Investors still exposed to risks of green, sustainability-linked hybrids – S&P

      Published on Wednesday, 26 August , 2020      561      
Investors still exposed to risks of green, sustainability-linked hybrids – S&P

  • Bahrain News

Investments in green or sustainability-linked financial products are on the rise, but there is still a tension between investors on earmarking funds for such projects and the role capital plays on a balance sheet, says S & P Global Ratings.

The Greening of Financial Services report showed a dramatic increase in green and sustainable bond issuance, from around $50 billion in 2016, to more than $200 billion in 2019, with year to date figures suggesting there will be a further increase in 2020.

The ratings agency said issuing green or sustainability linked hybrids helps banks and insurers highlight their environmental and social governance (ESG) strategies, but investors are still exposed to the risk of broader businesses.

“We believe this is why the green or sustainability promises incorporated in such hybrids have so far been light on specific commitments, and we note that such hybrids may not match the investment mandate of some green and sustainability investment portfolios,” the report said.
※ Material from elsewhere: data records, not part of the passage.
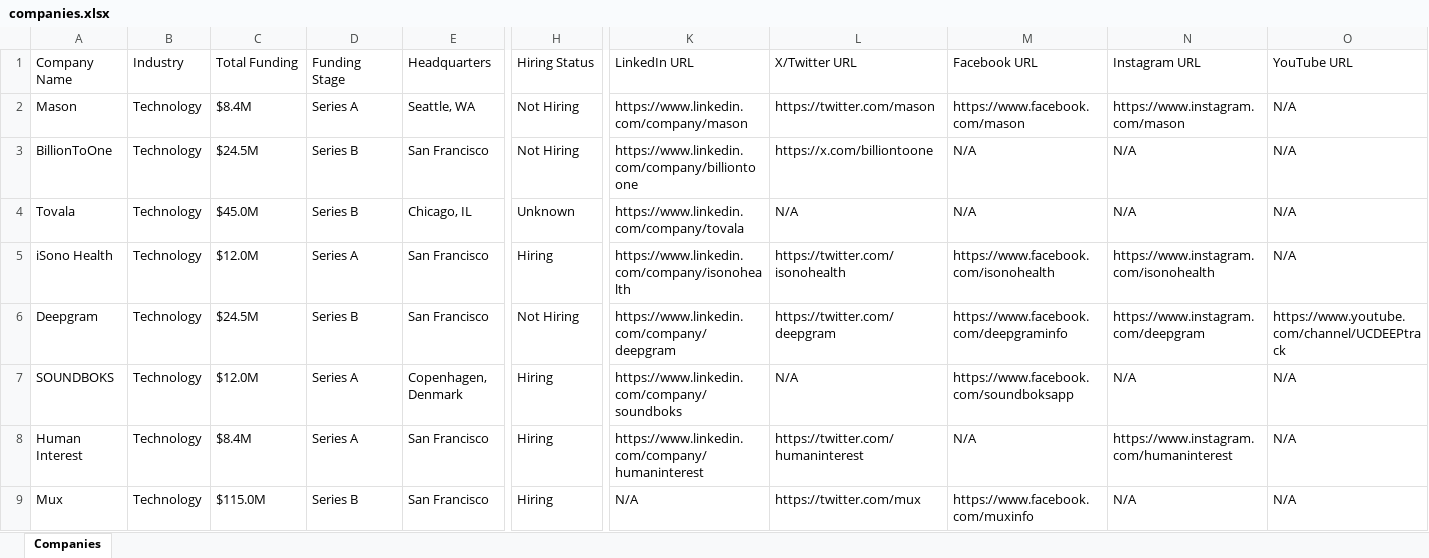
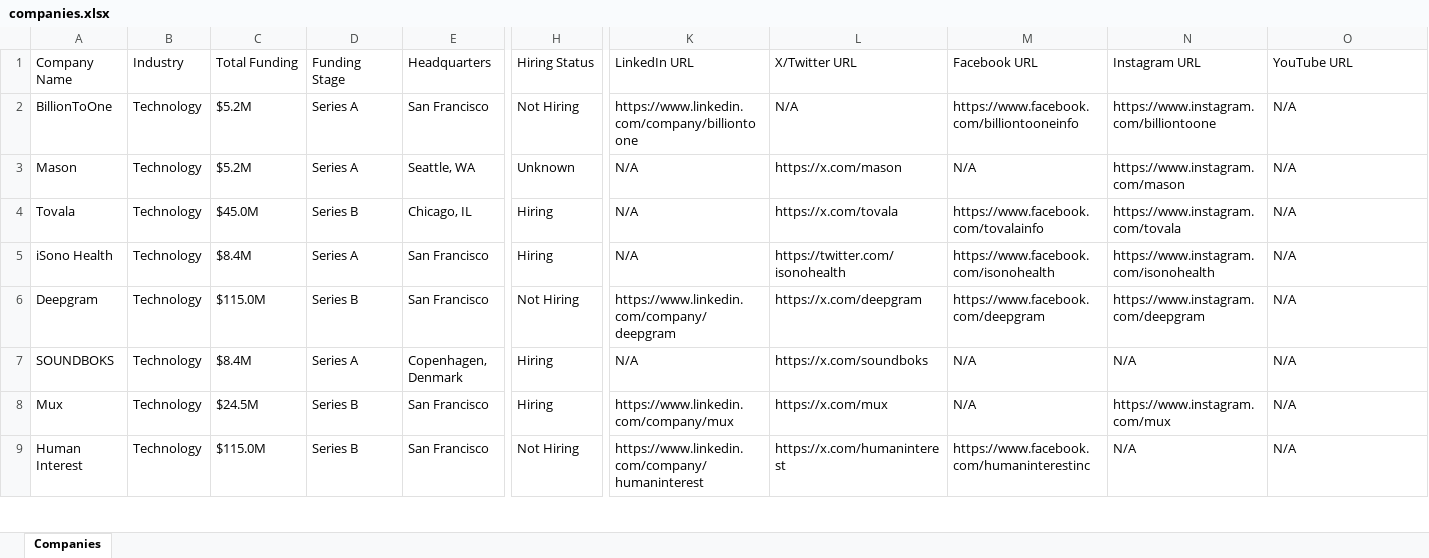
Before and after one commit to usergit535/talent_intelligence_project_2, an Excel workbook: output/companies.xlsx, sheet Companies, drawn as a sheet; only a part is shown, gaps mark what is left out; values as stored, in another font and other column widths than the file's, no cell formats; removed rows and columns are numbered as before the commit, all else as after; rows hold the shown columns only; the diff covers the shown part only; the diff names each change by its address in the sheet, - before the commit and + after, or states it on an @@ line.

```diff
--- a/output/companies.xlsx (sheet Companies)
+++ b/output/companies.xlsx (sheet Companies)
-row 2: Mason | Technology | $8.4M | Series A | Seattle, WA | Not Hiring | https://www.linkedin.com/company/mason | https://twitter.com/mason | https://www.facebook.com/mason | https://www.instagram.com/mason | N/A
-C2 (Total Funding): $24.5M
+C2 (Total Funding): $5.2M
-D2 (Funding Stage): Series B
+D2 (Funding Stage): Series A
-L2 (X/Twitter URL): https://x.com/billiontoone
+L2 (X/Twitter URL): N/A
-M2 (Facebook URL): N/A
+M2 (Facebook URL): https://www.facebook.com/billiontooneinfo
-N2 (Instagram URL): N/A
+N2 (Instagram URL): https://www.instagram.com/billiontoone
+row 3: Mason | Technology | $5.2M | Series A | Seattle, WA | Unknown | N/A | https://x.com/mason | N/A | https://www.instagram.com/mason | N/A
-H4 (Hiring Status): Unknown
+H4 (Hiring Status): Hiring
-K4 (LinkedIn URL): https://www.linkedin.com/company/tovala
+K4 (LinkedIn URL): N/A
-L4 (X/Twitter URL): N/A
+L4 (X/Twitter URL): https://x.com/tovala
-M4 (Facebook URL): N/A
+M4 (Facebook URL): https://www.facebook.com/tovalainfo
-N4 (Instagram URL): N/A
+N4 (Instagram URL): https://www.instagram.com/tovala
-C5 (Total Funding): $12.0M
+C5 (Total Funding): $8.4M
-K5 (LinkedIn URL): https://www.linkedin.com/company/isonohealth
+K5 (LinkedIn URL): N/A
-C6 (Total Funding): $24.5M
+C6 (Total Funding): $115.0M
-L6 (X/Twitter URL): https://twitter.com/deepgram
+L6 (X/Twitter URL): https://x.com/deepgram
-M6 (Facebook URL): https://www.facebook.com/deepgraminfo
+M6 (Facebook URL): https://www.facebook.com/deepgram
-O6 (YouTube URL): https://www.youtube.com/channel/UCDEEPtrack
+O6 (YouTube URL): N/A
-C7 (Total Funding): $12.0M
+C7 (Total Funding): $8.4M
-K7 (LinkedIn URL): https://www.linkedin.com/company/soundboks
+K7 (LinkedIn URL): N/A
-L7 (X/Twitter URL): N/A
+L7 (X/Twitter URL): https://x.com/soundboks
-M7 (Facebook URL): https://www.facebook.com/soundboksapp
+M7 (Facebook URL): N/A
-row 8: Human Interest | Technology | $8.4M | Series A | San Francisco | Hiring | https://www.linkedin.com/company/humaninterest | https://twitter.com/humaninterest | N/A | https://www.instagram.com/humaninterest | N/A
-C8 (Total Funding): $115.0M
+C8 (Total Funding): $24.5M
-K8 (LinkedIn URL): N/A
+K8 (LinkedIn URL): https://www.linkedin.com/company/mux
-L8 (X/Twitter URL): https://twitter.com/mux
+L8 (X/Twitter URL): https://x.com/mux
-M8 (Facebook URL): https://www.facebook.com/muxinfo
+M8 (Facebook URL): N/A
-N8 (Instagram URL): N/A
+N8 (Instagram URL): https://www.instagram.com/mux
+row 9: Human Interest | Technology | $115.0M | Series B | San Francisco | Not Hiring | https://www.linkedin.com/company/humaninterest | https://x.com/humaninterest | https://www.facebook.com/humaninterestinc | N/A | N/A
```
Also changed, not shown: 6 added rows, 6 removed rows and 392 edited cells elsewhere in this sheet, cell formats, 1 other file.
A further challenge

The report also pointed out that the development of green and sustainable hybrid asset classes poses a further challenge, in that they could increase reputational risks for banks and insurers.

As an example, the ratings agency cited a scenario in which investors in a green-labelled hybrid may not receive hybrid payments because of problems that a bank or insurer faces from losses after a borrower or investment fails due to the crystallisation of ESG risks, for instance, from losses due to polluting.

S&P says it expects growing demand for green and sustainability assets to encourage incremental supply of such hybrids even if the limited price and diversification benefits seen by the issuers to date continues.

“Green and sustainability subordinated bond issuance has significantly lagged that of senior or secured asset classes, we think largely because of investor concerns that capital fungibility creates less clarity on the investor’s exposure to green and sustainability-related behaviour,” the report said.

“While recent green subordinated issues by banks and insurers have not, in our view, convinced investors that they have removed exposure to non-green activities, they do show a modest degree of investor diversification and noteworthy ESG credential signalling.”

Category Bahrain News, Business, Finance | 2020/08/26 latest update at 3:30 PM
Source : Zawya | Photocredit : Google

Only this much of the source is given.